Provided information below:

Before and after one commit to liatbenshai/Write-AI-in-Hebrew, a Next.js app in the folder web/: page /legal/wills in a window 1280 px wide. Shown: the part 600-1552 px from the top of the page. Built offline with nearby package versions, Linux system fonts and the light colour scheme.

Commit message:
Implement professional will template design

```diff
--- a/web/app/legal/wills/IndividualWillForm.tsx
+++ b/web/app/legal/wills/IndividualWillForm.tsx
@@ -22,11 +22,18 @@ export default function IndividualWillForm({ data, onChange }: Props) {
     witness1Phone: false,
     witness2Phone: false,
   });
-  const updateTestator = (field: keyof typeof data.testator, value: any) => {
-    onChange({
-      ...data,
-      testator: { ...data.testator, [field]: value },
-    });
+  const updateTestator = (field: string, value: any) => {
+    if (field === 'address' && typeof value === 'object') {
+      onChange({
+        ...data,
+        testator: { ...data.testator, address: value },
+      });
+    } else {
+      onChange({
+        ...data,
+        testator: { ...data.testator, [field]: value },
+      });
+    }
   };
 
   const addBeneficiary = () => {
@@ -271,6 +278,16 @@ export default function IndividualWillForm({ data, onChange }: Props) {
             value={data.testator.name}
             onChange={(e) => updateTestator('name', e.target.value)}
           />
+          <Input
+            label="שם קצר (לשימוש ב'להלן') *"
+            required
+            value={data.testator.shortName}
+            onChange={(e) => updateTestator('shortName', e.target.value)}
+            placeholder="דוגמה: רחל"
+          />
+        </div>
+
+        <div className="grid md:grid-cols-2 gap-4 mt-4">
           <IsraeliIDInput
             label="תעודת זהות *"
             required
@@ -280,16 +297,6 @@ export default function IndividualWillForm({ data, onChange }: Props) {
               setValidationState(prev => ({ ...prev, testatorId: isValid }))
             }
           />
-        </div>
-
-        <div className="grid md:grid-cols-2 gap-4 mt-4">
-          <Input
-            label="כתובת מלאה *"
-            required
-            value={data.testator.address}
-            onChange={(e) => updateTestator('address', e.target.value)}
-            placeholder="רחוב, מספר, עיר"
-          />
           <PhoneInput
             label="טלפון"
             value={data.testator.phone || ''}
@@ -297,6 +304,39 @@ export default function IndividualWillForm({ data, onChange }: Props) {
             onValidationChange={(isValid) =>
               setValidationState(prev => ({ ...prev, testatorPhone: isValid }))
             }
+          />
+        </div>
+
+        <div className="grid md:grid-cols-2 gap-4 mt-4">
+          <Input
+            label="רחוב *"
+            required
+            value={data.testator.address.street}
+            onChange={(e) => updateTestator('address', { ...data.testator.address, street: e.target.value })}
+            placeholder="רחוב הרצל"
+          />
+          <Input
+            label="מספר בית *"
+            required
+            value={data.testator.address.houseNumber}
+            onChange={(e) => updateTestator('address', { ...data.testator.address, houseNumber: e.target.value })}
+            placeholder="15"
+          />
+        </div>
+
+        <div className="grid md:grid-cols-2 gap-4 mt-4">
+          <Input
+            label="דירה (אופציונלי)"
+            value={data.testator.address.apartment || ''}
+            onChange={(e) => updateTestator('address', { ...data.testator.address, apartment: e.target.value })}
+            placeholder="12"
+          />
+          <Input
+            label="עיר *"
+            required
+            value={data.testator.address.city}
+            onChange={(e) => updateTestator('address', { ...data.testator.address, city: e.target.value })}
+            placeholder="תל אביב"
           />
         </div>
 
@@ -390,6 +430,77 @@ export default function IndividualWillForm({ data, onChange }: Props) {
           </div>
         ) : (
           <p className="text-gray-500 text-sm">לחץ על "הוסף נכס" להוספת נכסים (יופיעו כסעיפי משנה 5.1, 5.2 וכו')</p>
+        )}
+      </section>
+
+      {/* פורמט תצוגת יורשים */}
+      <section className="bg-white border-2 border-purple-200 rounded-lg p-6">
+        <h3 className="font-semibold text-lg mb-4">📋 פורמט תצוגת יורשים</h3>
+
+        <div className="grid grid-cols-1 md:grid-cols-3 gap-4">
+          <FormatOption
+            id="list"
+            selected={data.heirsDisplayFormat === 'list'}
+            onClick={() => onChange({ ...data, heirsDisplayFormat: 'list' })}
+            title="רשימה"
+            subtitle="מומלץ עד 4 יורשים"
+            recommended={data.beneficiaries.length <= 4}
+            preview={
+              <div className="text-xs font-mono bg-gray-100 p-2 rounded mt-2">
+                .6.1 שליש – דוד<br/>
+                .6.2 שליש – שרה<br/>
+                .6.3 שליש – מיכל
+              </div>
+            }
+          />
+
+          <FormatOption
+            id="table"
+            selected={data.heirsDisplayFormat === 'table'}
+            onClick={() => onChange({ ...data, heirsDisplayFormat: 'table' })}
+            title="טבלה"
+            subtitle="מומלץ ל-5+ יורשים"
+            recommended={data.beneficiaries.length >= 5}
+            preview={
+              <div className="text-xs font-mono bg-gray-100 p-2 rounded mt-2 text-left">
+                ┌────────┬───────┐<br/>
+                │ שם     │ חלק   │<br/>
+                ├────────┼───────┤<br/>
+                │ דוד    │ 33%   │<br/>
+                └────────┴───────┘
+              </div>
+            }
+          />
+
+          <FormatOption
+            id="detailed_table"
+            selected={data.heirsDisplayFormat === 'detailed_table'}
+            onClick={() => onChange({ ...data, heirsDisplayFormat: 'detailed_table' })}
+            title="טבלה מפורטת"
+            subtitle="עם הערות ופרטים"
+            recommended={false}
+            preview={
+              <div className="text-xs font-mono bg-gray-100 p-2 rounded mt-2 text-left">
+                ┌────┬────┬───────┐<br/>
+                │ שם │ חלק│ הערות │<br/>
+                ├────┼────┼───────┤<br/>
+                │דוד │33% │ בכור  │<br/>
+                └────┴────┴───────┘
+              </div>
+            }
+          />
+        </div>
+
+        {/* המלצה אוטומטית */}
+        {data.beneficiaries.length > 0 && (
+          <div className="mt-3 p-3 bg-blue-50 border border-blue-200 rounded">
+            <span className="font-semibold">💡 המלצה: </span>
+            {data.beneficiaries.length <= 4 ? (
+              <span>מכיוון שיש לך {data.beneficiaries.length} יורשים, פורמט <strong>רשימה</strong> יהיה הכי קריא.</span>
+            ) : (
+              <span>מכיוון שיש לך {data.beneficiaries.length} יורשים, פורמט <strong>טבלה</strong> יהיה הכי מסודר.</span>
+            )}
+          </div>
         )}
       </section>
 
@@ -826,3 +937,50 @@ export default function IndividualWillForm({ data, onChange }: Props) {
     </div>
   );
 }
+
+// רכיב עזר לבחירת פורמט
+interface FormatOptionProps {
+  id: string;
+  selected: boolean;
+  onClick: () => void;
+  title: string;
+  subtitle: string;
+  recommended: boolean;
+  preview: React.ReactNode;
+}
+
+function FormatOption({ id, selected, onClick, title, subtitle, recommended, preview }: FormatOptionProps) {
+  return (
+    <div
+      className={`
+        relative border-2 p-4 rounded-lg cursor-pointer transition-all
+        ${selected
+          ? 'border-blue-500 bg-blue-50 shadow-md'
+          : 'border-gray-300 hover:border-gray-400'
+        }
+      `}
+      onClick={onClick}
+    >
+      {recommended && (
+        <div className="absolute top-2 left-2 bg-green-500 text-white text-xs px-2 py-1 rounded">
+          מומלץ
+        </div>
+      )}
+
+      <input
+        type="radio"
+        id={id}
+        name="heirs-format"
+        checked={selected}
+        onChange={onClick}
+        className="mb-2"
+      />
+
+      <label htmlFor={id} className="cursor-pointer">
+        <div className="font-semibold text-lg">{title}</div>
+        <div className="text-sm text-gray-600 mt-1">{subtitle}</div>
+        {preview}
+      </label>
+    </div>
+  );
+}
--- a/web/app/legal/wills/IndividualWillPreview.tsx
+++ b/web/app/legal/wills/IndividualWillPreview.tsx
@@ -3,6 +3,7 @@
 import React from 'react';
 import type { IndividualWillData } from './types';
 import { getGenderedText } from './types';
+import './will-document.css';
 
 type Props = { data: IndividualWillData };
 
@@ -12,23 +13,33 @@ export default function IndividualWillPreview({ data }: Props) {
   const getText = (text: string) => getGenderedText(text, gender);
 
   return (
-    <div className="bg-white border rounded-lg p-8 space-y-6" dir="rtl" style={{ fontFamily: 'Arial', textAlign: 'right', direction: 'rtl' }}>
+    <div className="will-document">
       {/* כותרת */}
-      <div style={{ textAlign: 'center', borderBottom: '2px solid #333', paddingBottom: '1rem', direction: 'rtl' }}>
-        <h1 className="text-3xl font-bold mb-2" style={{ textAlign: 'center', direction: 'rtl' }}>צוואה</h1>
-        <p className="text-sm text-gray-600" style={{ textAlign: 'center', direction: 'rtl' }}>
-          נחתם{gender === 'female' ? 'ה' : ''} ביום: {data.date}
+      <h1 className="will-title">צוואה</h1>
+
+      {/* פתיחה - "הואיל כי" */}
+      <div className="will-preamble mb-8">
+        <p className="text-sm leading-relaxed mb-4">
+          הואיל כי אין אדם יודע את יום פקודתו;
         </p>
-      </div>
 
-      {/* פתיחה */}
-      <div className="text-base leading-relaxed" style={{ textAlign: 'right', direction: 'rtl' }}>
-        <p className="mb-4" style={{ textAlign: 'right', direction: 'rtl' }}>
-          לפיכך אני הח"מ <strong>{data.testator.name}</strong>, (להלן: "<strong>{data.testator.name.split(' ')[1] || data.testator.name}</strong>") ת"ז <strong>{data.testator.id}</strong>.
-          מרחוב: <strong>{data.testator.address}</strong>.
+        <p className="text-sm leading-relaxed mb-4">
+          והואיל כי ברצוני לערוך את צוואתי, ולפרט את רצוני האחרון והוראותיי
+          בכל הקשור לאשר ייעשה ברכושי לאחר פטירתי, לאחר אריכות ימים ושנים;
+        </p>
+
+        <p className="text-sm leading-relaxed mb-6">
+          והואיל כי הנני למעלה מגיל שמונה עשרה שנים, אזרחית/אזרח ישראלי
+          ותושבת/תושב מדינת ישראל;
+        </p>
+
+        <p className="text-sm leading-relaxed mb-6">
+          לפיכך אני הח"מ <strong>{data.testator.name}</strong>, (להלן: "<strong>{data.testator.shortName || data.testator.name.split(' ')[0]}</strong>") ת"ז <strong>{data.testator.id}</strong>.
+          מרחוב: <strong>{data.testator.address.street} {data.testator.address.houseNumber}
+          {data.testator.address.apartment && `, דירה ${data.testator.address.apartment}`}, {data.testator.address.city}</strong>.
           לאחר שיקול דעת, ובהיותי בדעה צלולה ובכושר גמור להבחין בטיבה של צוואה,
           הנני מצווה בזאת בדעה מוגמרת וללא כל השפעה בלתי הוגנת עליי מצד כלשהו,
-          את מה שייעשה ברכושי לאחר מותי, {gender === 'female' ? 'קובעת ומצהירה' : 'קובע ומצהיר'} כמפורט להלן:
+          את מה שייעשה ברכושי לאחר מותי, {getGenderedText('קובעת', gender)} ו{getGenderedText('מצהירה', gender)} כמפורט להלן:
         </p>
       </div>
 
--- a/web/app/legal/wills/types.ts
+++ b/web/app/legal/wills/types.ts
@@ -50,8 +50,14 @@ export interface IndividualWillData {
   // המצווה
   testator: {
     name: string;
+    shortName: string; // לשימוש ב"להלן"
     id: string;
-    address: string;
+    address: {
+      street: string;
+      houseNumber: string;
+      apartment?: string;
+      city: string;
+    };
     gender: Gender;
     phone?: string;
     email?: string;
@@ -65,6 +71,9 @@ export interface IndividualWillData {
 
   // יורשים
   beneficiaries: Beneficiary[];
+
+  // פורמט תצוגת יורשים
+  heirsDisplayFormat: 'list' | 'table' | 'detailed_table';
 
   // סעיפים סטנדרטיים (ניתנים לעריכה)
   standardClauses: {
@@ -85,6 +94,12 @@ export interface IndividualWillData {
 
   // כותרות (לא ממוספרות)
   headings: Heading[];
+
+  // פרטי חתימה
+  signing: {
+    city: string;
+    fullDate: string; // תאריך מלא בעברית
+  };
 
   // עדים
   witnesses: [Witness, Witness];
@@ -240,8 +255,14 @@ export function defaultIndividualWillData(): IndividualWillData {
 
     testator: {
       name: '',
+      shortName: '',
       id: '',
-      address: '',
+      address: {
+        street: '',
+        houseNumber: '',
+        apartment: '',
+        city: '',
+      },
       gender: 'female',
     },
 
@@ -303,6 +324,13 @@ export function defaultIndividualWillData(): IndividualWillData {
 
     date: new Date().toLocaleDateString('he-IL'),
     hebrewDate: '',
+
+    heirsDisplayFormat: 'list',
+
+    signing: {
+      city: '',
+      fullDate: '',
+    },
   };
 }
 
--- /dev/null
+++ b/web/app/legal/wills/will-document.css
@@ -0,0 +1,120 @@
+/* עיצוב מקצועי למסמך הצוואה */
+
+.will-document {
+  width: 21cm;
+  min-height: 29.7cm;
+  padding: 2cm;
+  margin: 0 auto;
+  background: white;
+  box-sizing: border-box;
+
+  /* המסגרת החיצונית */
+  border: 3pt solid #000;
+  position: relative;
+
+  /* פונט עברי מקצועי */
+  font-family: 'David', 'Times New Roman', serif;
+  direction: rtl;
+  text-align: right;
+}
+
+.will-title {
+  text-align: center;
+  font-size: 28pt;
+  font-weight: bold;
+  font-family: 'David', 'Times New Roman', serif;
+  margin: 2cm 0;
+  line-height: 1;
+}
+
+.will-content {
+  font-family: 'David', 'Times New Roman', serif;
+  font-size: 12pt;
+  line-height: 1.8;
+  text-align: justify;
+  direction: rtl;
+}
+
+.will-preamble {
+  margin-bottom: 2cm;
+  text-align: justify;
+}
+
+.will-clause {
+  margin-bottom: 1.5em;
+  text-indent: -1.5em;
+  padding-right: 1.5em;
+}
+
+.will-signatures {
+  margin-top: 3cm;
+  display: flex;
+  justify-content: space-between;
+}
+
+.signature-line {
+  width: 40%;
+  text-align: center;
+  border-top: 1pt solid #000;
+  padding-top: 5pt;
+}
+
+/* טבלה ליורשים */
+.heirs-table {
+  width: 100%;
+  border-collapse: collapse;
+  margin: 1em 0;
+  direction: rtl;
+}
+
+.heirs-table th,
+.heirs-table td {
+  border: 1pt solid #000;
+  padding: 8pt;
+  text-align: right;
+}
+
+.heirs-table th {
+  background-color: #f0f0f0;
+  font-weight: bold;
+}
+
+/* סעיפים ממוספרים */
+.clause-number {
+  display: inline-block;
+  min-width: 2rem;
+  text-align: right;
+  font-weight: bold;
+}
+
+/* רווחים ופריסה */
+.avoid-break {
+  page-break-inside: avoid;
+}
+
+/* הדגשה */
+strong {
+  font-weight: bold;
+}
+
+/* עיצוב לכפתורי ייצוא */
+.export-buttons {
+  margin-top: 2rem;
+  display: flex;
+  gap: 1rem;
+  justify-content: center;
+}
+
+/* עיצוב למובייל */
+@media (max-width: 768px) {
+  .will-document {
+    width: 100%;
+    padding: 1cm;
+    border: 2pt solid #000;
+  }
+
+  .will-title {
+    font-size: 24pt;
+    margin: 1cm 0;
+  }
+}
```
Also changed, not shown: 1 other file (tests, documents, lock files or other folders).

End of Provided information.

* _What you will do_
Return every line of the data above in which "מכיוון" appears.

* _Problem solution_
+              <span>מכיוון שיש לך {data.beneficiaries.length} יורשים, פורמט <strong>רשימה</strong> יהיה הכי קריא.</span>
+              <span>מכיוון שיש לך {data.beneficiaries.length} יורשים, פורמט <strong>טבלה</strong> יהיה הכי מסודר.</span>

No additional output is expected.